Montag: Alone, Not Alone
Not having heard Antoine Bédard's first Montag outing Are you a Friend? (Gooom Disques, 2002) but duly prompted by the 'monster'-like moniker, I thought that Alone, Not Alone might be electronic music of the crushingly noisy and cranium-shattering type—a totally wrong guess, it turns out, as the recording is the exact opposite: an utterly captivating collection of ‘60s-flavoured pop songs coloured by all the breeziness such a description entails. While Montag's sound might recall that of Stereolab and Broadcast, there isn't a hint of irony or pastiche in Bédard's music; it's entirely heartfelt and intimate, similar in spirit to recent albums by Khonnor and Boy in Static, other notable progenitors of a new wave of innocent electropop. Bédard distinguishes himself from his contemporaries, though, by judiciously enhancing his songs with subtle electronic touches as opposed to smothering songs with glitchy static; he brings a more pronounced orchestral dimension to the album too by liberally drawing from a 'classical-music sound bank' of samples of seventeen instruments played by musicians from the Conservatoire de Montréal. And, though mastered by Sixtoo, there's not a trace of hip-hop to be heard on this relatively short thirty-seven minute album.
Bédard frames the album with instrumental pieces and adds others throughout to break up the numerous vocal tracks. In between the ambient orchestral-electronic overture (“Le temps d'observer les voies ouvertes”) and the gently sweeping (untitled) coda, instrumentals range between dreamy ballads (“Exit Mélodie,” “Temps Partiel,” “Figures of a New Color”) filled with rich interweaves of harpsichords, organs, strings, and electronics and slightly more aggressive, uptempo pieces like “Time Difference II.” Representative of the instrumentals' generally dreamy feel, the paradisiacal oasis “Les choses se placent” pairs a glitchy backing of piano and electronics with violincello sawing and a meandering vocodered treatment that recalls Nobukazu Takemura.

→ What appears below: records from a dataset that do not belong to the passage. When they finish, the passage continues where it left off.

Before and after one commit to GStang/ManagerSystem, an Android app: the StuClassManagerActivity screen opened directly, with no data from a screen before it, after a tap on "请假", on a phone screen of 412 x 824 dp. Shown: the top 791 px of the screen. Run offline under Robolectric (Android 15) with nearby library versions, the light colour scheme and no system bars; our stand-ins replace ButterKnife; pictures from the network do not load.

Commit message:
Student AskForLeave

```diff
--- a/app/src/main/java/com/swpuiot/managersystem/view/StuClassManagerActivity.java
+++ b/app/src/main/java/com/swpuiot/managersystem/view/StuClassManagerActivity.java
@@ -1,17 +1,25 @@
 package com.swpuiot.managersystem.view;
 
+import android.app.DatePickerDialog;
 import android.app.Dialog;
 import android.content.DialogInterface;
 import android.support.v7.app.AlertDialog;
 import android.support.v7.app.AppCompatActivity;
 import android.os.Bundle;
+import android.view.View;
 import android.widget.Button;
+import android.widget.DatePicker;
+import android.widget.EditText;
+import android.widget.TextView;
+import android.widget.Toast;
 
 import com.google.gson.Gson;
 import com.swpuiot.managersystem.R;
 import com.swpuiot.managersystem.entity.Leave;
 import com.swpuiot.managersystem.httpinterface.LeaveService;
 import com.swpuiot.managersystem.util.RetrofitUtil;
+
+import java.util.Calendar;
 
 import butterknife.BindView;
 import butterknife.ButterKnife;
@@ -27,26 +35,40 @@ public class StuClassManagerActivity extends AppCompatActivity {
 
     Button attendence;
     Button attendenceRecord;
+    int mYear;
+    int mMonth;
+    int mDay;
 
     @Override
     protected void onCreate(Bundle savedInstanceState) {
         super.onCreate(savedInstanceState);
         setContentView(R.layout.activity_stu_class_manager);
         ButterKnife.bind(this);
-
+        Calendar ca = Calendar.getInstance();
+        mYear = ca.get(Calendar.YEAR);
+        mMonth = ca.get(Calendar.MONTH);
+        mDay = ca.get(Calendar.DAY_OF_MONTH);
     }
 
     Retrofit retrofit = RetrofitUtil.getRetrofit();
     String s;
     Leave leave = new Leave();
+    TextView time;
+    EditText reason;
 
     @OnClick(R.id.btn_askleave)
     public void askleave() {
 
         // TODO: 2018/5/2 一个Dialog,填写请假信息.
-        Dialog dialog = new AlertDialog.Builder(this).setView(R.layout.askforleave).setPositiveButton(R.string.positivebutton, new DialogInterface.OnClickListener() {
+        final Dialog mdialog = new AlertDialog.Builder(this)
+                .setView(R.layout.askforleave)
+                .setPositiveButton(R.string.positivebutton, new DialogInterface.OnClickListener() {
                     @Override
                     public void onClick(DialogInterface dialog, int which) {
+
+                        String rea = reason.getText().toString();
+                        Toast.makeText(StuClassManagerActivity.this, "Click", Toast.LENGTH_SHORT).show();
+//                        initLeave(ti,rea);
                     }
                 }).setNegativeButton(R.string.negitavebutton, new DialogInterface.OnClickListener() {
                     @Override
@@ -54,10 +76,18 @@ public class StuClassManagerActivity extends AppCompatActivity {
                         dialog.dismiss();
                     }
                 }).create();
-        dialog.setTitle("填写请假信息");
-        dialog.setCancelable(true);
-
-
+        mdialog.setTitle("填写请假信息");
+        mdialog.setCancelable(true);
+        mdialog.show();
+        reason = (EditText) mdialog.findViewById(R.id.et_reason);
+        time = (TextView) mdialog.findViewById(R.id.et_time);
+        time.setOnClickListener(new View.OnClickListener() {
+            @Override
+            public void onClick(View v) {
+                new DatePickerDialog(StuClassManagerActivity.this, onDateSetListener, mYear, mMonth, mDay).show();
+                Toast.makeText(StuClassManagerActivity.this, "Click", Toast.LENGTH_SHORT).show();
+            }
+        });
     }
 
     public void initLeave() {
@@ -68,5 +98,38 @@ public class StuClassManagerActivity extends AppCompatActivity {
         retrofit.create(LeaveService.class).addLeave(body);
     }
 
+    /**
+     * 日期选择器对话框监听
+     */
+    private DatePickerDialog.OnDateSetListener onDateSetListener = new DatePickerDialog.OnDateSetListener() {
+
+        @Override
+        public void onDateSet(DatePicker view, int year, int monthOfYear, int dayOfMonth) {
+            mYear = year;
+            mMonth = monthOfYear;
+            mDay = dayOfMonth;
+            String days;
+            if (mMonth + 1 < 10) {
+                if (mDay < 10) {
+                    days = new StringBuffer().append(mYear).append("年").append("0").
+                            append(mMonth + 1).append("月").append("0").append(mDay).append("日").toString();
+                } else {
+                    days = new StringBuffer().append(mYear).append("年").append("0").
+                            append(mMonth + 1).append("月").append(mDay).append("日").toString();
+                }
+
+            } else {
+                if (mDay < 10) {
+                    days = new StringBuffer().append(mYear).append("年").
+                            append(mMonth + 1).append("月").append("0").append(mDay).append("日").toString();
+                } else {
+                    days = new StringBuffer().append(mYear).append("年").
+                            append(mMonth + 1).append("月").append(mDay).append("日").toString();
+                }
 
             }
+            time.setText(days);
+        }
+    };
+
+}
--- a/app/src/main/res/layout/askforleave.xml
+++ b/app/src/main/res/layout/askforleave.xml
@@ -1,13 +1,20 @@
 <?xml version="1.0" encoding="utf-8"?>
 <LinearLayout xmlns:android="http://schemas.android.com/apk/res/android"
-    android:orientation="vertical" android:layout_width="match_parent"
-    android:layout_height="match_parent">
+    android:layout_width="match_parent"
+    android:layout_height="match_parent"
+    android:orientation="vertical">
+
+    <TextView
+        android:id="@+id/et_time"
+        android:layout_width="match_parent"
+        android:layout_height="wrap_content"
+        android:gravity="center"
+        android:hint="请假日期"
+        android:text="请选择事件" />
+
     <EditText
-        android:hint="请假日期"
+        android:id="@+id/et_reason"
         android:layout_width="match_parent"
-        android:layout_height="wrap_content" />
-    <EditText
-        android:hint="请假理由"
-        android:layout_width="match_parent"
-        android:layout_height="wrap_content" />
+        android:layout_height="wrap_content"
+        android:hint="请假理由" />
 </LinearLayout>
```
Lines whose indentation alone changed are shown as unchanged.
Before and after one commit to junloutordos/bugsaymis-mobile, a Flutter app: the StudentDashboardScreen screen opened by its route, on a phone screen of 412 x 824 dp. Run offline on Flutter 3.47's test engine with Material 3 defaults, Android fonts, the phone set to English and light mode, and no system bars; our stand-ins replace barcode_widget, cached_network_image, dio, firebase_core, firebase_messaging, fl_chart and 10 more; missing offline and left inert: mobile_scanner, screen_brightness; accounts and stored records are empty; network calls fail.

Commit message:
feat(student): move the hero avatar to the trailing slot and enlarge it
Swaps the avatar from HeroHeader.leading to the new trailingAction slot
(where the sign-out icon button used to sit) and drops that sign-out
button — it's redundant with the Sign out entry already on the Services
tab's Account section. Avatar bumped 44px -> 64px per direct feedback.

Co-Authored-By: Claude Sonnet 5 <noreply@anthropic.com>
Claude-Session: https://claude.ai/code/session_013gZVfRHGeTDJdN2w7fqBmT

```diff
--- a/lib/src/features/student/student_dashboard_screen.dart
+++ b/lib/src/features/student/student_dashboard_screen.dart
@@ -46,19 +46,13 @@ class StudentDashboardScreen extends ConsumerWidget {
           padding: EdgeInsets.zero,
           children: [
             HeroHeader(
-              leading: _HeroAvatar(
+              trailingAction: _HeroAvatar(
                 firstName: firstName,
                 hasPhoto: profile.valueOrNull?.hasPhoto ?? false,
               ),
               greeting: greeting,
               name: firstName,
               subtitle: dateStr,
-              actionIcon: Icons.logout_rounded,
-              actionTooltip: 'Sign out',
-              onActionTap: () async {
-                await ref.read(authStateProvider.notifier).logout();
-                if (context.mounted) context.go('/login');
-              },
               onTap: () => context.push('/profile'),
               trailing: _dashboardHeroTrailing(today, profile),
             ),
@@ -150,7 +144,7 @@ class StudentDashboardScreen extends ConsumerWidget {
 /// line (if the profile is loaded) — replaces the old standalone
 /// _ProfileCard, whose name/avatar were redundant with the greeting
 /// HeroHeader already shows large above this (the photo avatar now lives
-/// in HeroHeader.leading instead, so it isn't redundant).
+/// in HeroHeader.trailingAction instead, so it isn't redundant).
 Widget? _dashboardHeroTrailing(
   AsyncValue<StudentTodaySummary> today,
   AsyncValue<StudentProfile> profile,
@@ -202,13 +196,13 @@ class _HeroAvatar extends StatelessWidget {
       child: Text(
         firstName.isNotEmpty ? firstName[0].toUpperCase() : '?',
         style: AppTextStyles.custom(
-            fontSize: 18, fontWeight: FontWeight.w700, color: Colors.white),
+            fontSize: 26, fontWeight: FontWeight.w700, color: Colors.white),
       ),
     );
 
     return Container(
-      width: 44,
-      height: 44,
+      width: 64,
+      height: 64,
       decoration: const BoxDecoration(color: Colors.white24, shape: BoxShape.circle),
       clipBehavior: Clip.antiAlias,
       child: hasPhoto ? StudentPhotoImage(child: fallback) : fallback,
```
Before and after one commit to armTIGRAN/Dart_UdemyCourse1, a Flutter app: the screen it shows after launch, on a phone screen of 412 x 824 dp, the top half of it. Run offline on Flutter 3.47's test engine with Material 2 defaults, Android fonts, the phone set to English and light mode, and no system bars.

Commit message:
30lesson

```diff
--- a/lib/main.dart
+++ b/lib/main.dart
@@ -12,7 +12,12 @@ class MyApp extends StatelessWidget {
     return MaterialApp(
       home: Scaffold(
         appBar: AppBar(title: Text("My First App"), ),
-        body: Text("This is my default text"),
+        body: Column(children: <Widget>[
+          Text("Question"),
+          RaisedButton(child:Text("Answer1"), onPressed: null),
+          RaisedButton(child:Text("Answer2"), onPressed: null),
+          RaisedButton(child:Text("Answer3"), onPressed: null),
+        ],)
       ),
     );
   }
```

While the impact of the album relies less on individual songs and more its cumulative impression, certain songs, especially those with singing, do stand out. “Grand Luxe” evokes a gentle ‘60s pop feel by pairing Ariel Engle's singing with Bédard's equally delicate vocals over a sparkling mix of ringing cymbals, music box sprinkles, organs, and electronics. Similar in spirit, the harpsichord-driven “Perfect Vision” finds Bédard dueting with Amy Millan (Stars and Broken Social Scene) on a song whose breezy melodies recall Stereolab; accompanied by a dense, celestial arrangement of electronics and harpsichords, Millan's gentle vocals also appear on the sunny “Angles, Country & Terrain Connu.” While Bédard is clearly the least accomplished singer of the three, “All I See” provides the perfect vehicle for his soft delivery as he wistfully utters “I have a mind full of you” against a lush backing of glistening harp strums, acoustic guitars, and flute.
Obviously, music of such unadorned innocence won't possess universal appeal; it's easy to visualize a certain kind of listener, for example, cringing at the musical description in the last sentence. But Bédard's album was equally obviously not created with that listener in mind. Those, on the other hand, with an open-hearted appetite for naïve melodies, enchanting pop, and celestial arrangements will discover much to love about the tiny pocket symphonies of Alone, Not Alone.